State v. Hernandez
State v. Hernandez, 2020 UT App 58 (Mortensen, J.)
The defendant pulled into a parking lot that was frequented by men seeking prostitutes. He was in his car for less than one minute before an undercover officer approached him and solicited him. They discussed money and sex and agreed to meet in a certain spot. The police arrested the defendant as he drove away from the parking lot. The State charged the defendant with patronizing a prostitute. The defendant moved to dismiss the charge because he was entrapped. The district court granted the motion. The State appealed. The Utah Court of Appeals reversed, holding:
- Here, the district court incorrectly applied the objective standard. Looking through the lens of an objective standard, courts evaluate whether the methods used by the government created a substantial risk of inducing a person to commit an offense when that person was not otherwise inclined to commit it. Here, an officer posing as a prostitute wearing dingy clothes approached the defendant shortly after the defendant pulled his car into an area known for prostitution. The officer asked the defendant if he was looking for a date, and after the defendant responded affirmatively, the detective proceeded to solicit sex for payment in explicit terms. The detective gave the defendant an opportunity to desist when she denied his first offer. But then the detective accepted his second offer. Under these facts, the Court could not conclude as a matter of law that the government employed prohibited methods of inducement.

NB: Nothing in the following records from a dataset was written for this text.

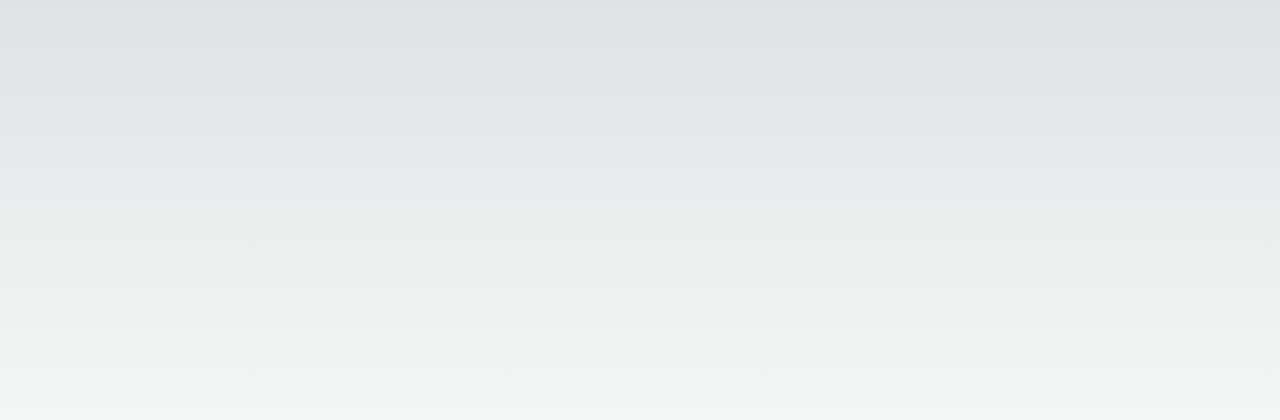
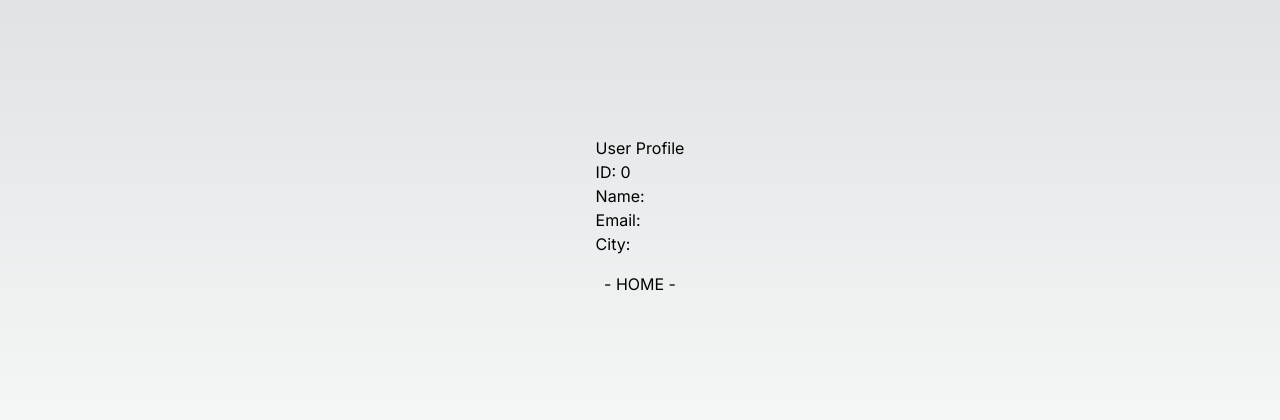
Before and after one commit to tzptzptzptzptzp/ex-nextjs-redux, a Next.js app: page /user/detail in a window 1280 px wide. Shown: the part 184-604 px from the top of the page. Built offline with nearby package versions, Linux system fonts and the light colour scheme.

Commit message:
✨ 現在のStateで管理するユーザーを表示する処理を実装

```diff
--- a/src/app/user/detail/page.tsx
+++ b/src/app/user/detail/page.tsx
@@ -1,5 +1,9 @@
+import { UserProfile } from "@/components/UserProfile/UserProfile";
+
 export default function UserDetail() {
   return (
-    <main className="flex items-center justify-center w-screen h-screen"></main>
+    <main className="flex items-center justify-center w-screen h-screen">
+      <UserProfile />
+    </main>
   );
 }
```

- Under the facts here, an entrapment defense is not sure to leave all reasonable minds with a reasonable doubt as to whether the defendant acted on his own inclination. Instead, the facts shown prove that the government merely afforded the defendant the opportunity to commit the offense.